All of the exam boards offer flexible and exciting coursework options with an expectation of active participation by candidates in the school andor wider community. Coursework projects require a clear citizenship focus, evidence of planning and research, and an evaluation which reflects the project's strengths and ways in which it might be improved.
Success in this area requires students to adopt a structured approach. To do themselves justice they need to see a variety of examples of what good citizenship studies coursework looks like. They also need to be aware of common pitfalls. For example, work experience provides a good opportunity to undertake a citizenship-related investigation, but simply doing the work experience (because it is participative) does not make it citizenship.
Working with others to raise money for charity can also be a good project, but to make it truly effective requires some research into the structure of the charity and how and why the charity makes decisions about what projects to support.
All three exam boards, in different ways, suggest that students should be encouraged to understand and use the language of citizenship from an early point in their courses and to revisit these ideas in different contexts.
Units of work on, for example, identity, voting, politics, legalhuman rights and the meaning of "active citizenship" can be seen as bedrock topics. Core concepts include words such as fairness, justice, freedom, power, tolerance, democracy and equality.
A key challenge for teachers is to find active and engaging ways of exploring concepts like these. One way for students to deepen their understanding of social and political issues is to build up vocabulary palettes. So, for example, for global citizenship, a vocabulary palette might include: developing countries; United Nations; fair trade; disaster relief; sustainable development; climate change; global village; international aid; multinational companies; interdependence; World Trade Organisation; global inequality; and participation.
Finally, students need to practise structuring their writing on citizenship themes and writing to argue. As with most GCSEs, a premium is placed on literary skills and the ability to marshall arguments and analysis supported by a range of examples. This sounds rather dry and removed from the exciting realm of active citizenship, but it needn't be.
Literacy - to put it crudely - is a "doing" skill. Crucially, literacy empowers. It secures young people access to information bases and grants them a measure of independence. Without it there are dangers of at least partial disenfranchisement. Students are more likely to be able to become effective citizens and "make a difference" if they can support their good ideas with examples and evidence.
As with revising for any exam, it is important that students know what examiners are looking for in order to gain maximum credit for what they know, understand and can do. Citizenship is a distinctive kind of subject area and perhaps needs a different kind of thinking about how it is revised. Certainly, it makes sense to "activate" the revision process.
Simply staring at notes and trying to memorise everything does not work and gets boring. Better to do things with notes - highlight, make bullet points or create new spider-diagrams. Physically playing with information helps students to remember things better. They can also pair up with a fellow student and create revision quizzes for each other.

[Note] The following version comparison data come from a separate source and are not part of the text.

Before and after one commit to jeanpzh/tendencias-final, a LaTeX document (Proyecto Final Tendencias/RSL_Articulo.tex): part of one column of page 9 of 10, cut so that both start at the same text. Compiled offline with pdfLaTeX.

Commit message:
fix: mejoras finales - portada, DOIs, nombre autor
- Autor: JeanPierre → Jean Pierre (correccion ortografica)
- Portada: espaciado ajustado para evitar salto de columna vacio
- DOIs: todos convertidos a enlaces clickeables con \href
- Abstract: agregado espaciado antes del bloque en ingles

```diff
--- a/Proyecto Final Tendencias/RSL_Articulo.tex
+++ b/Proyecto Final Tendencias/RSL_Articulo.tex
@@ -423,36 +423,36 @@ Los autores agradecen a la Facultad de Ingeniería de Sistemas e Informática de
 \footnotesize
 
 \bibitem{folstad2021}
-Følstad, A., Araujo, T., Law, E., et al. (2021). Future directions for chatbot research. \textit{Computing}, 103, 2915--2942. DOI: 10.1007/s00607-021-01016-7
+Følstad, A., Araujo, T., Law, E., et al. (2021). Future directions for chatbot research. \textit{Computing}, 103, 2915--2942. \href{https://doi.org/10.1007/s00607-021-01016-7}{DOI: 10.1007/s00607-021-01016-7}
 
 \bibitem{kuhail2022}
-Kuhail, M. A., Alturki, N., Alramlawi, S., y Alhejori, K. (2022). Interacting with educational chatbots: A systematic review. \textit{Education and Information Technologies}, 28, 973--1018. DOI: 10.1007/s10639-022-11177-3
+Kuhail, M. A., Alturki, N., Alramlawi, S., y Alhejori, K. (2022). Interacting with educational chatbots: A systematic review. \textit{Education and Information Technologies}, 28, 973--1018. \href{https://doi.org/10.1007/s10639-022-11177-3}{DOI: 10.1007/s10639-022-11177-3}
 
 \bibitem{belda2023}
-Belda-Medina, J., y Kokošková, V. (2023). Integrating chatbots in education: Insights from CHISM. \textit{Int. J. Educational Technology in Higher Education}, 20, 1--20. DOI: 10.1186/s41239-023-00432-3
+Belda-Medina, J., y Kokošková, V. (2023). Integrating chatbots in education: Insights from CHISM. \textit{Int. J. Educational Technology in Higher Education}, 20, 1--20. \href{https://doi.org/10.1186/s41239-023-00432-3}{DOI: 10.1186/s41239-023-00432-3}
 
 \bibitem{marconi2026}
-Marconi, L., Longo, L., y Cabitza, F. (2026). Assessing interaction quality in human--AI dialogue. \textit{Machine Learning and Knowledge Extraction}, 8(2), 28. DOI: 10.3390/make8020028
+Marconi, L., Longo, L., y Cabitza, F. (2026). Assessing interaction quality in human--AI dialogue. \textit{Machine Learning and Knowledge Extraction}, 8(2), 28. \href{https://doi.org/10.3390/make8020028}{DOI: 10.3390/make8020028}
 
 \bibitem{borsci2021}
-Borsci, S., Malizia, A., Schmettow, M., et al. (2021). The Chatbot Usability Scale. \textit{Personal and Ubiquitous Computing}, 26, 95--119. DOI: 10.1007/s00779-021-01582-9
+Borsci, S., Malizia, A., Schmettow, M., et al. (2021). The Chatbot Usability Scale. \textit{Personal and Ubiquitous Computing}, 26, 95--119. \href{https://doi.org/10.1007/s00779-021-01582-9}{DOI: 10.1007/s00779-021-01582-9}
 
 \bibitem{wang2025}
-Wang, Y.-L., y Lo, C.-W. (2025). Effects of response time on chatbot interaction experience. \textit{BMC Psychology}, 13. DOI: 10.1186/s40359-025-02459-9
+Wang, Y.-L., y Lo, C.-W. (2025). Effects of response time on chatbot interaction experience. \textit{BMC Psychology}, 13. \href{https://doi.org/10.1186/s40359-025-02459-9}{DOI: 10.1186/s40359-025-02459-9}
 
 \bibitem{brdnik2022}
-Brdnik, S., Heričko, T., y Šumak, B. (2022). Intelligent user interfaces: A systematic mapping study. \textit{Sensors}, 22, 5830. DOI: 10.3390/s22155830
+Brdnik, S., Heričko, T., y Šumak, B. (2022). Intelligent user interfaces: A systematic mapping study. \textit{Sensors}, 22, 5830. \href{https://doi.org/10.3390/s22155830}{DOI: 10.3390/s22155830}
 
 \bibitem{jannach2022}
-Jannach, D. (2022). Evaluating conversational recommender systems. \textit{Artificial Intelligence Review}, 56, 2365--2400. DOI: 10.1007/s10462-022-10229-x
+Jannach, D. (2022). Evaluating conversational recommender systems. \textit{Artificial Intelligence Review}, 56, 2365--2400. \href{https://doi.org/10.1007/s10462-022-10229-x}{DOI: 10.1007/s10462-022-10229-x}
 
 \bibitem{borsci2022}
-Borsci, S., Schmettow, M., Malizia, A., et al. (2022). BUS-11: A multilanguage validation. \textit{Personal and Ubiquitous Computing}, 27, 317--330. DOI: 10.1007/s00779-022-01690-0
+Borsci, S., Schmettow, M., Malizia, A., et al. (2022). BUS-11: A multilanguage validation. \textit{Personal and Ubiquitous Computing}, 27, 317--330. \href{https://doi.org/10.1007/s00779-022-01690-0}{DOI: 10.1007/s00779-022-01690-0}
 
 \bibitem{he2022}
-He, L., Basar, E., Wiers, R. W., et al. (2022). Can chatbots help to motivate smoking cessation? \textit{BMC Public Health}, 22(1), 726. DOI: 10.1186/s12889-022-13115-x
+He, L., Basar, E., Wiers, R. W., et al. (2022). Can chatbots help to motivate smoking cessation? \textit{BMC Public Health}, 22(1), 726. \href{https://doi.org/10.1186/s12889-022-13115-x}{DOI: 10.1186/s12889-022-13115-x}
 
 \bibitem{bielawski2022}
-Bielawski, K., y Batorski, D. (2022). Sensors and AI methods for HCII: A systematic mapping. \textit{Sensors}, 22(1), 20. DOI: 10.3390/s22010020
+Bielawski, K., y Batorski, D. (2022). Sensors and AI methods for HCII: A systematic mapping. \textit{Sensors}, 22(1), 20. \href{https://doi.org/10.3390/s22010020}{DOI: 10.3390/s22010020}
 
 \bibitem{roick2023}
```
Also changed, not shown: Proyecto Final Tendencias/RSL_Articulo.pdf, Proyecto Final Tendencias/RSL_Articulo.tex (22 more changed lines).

Peter Brett is chair of examiners for the AQA GCSE citizenship studies short course and a DfES regional adviser for citizenship CPD